*** GIVEN INFORMATION ***

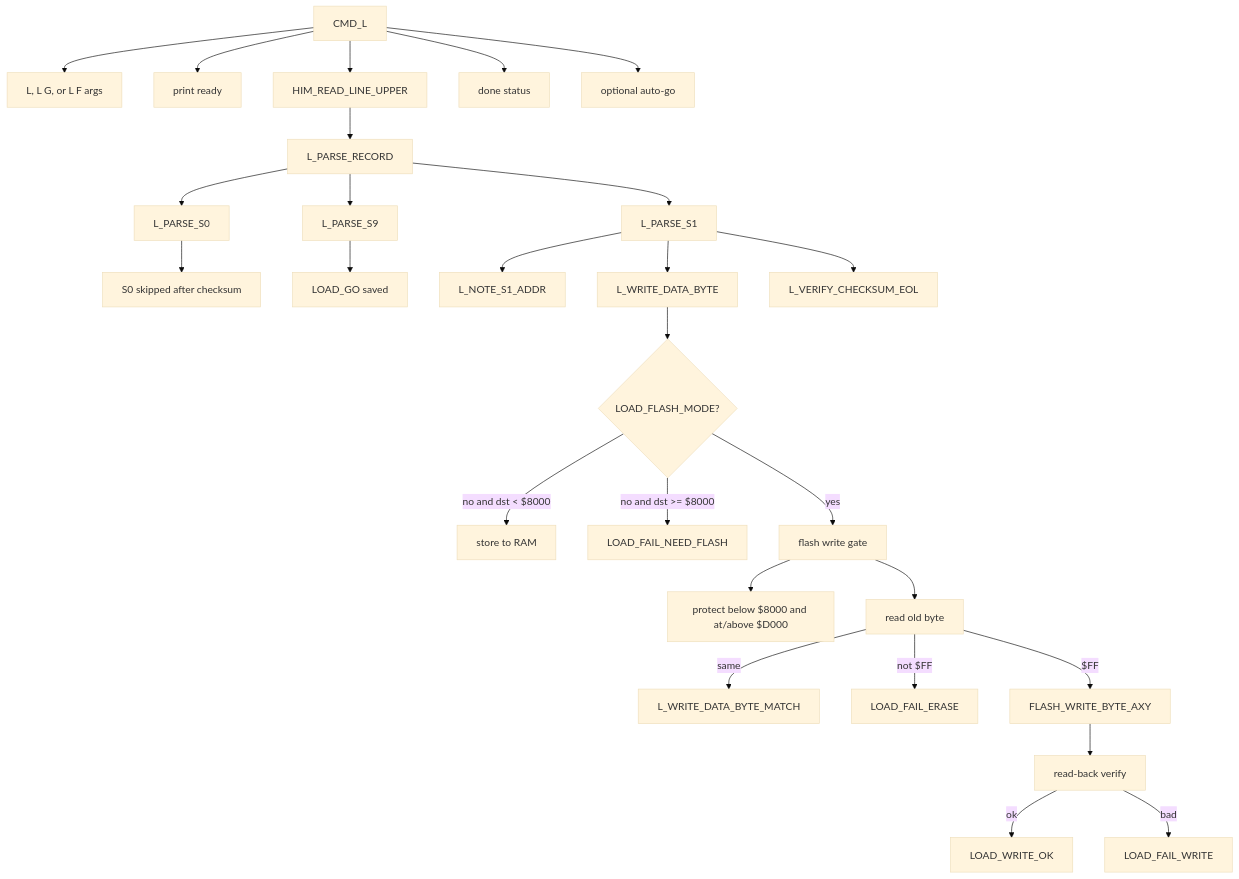
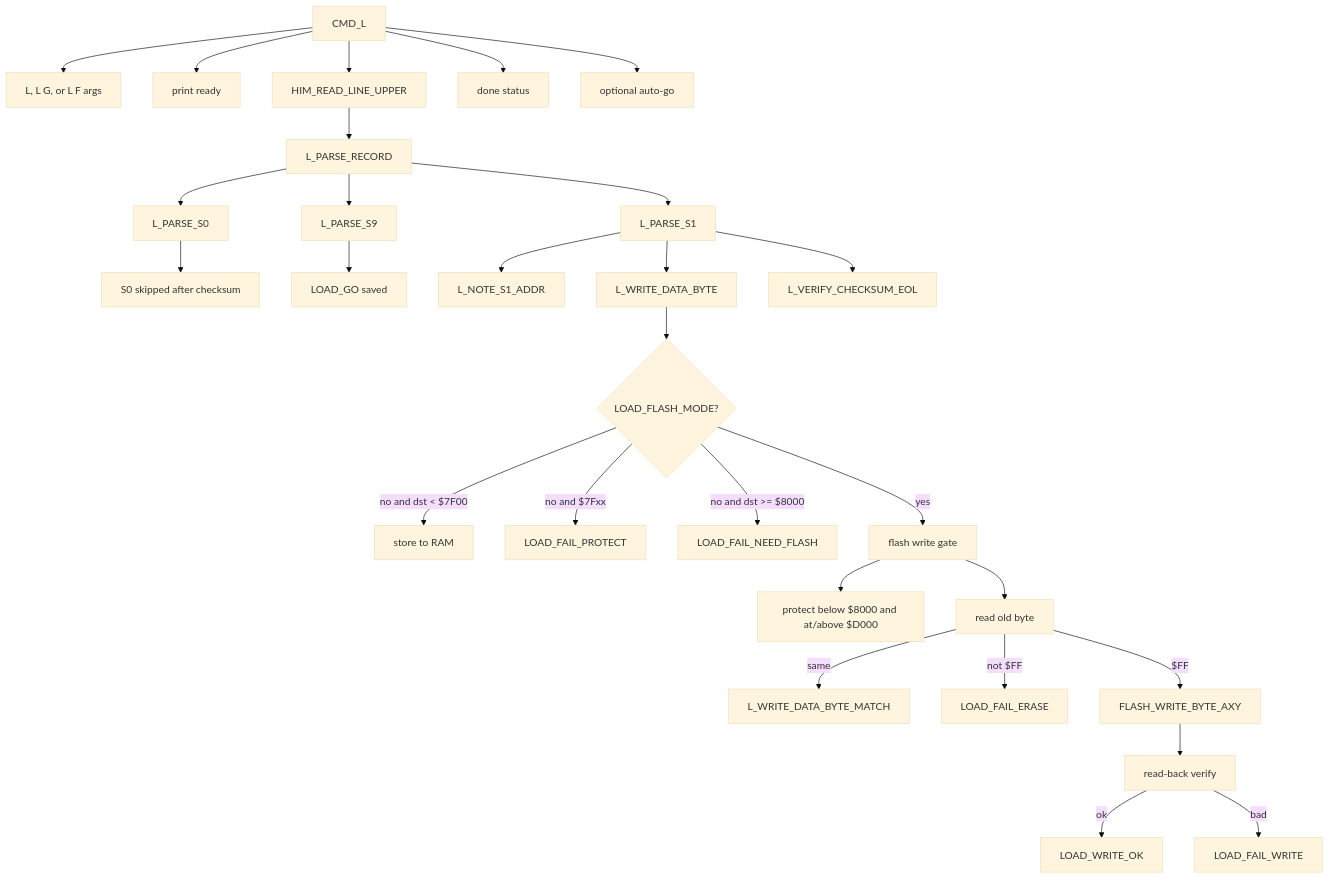
The fourth of 7 diagrams in DOC/GUIDES/HIMON/HIMON_MAP.md (95westus/R-YORS), drawn with Mermaid (base theme) before and after one commit. The commit also changed other lines of this file and 2 other files, not shown here.

Commit message:
Protect HIMON loader from IO page
Board: not tested.

````diff
--- a/DOC/GUIDES/HIMON/HIMON_MAP.md
+++ b/DOC/GUIDES/HIMON/HIMON_MAP.md
@@ -138,33 +138,34 @@
 ```mermaid
 flowchart TD
     L[CMD_L] --> ARGS[L, L G, or L F args]
     L --> READY[print ready]
     L --> READ[HIM_READ_LINE_UPPER]
     READ --> PARSE[L_PARSE_RECORD]
 
     PARSE --> S0[L_PARSE_S0]
     PARSE --> S1[L_PARSE_S1]
     PARSE --> S9[L_PARSE_S9]
     S0 --> SKIP[S0 skipped after checksum]
     S9 --> GOSAVE[LOAD_GO saved]
 
     S1 --> NOTE[L_NOTE_S1_ADDR]
     S1 --> WRITE[L_WRITE_DATA_BYTE]
     WRITE --> RAM{LOAD_FLASH_MODE?}
-    RAM -->|no and dst < $8000| RAMWRITE[store to RAM]
+    RAM -->|no and dst < $7F00| RAMWRITE[store to RAM]
+    RAM -->|no and $7Fxx| RAMPROTECT[LOAD_FAIL_PROTECT]
     RAM -->|no and dst >= $8000| NEEDF[LOAD_FAIL_NEED_FLASH]
     RAM -->|yes| FLASHGATE[flash write gate]
 
     FLASHGATE --> PROTECT[protect below $8000 and at/above $D000]
     FLASHGATE --> OLD[read old byte]
     OLD -->|same| MATCH[L_WRITE_DATA_BYTE_MATCH]
     OLD -->|not $FF| ERASE[LOAD_FAIL_ERASE]
     OLD -->|$FF| FLASHWRITE[FLASH_WRITE_BYTE_AXY]
     FLASHWRITE --> VERIFY[read-back verify]
     VERIFY -->|ok| WROTE[LOAD_WRITE_OK]
     VERIFY -->|bad| WFAIL[LOAD_FAIL_WRITE]
 
     S1 --> CHK[L_VERIFY_CHECKSUM_EOL]
     L --> DONE[done status]
     L --> AUTOGO[optional auto-go]
 ```
````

*** End of GIVEN INFORMATION ***

* WHAT YOU NEED TO DO
Once the line with "FLASHGATE --> PROTECT[protect" has been found in the records above, retype it and every line after it exactly, and include nothing else.

* RESPONSE TO THIS EXERCISE
     FLASHGATE --> PROTECT[protect below $8000 and at/above $D000]
     FLASHGATE --> OLD[read old byte]
     OLD -->|same| MATCH[L_WRITE_DATA_BYTE_MATCH]
     OLD -->|not $FF| ERASE[LOAD_FAIL_ERASE]
     OLD -->|$FF| FLASHWRITE[FLASH_WRITE_BYTE_AXY]
     FLASHWRITE --> VERIFY[read-back verify]
     VERIFY -->|ok| WROTE[LOAD_WRITE_OK]
     VERIFY -->|bad| WFAIL[LOAD_FAIL_WRITE]
 
     S1 --> CHK[L_VERIFY_CHECKSUM_EOL]
     L --> DONE[done status]
     L --> AUTOGO[optional auto-go]
 ```
````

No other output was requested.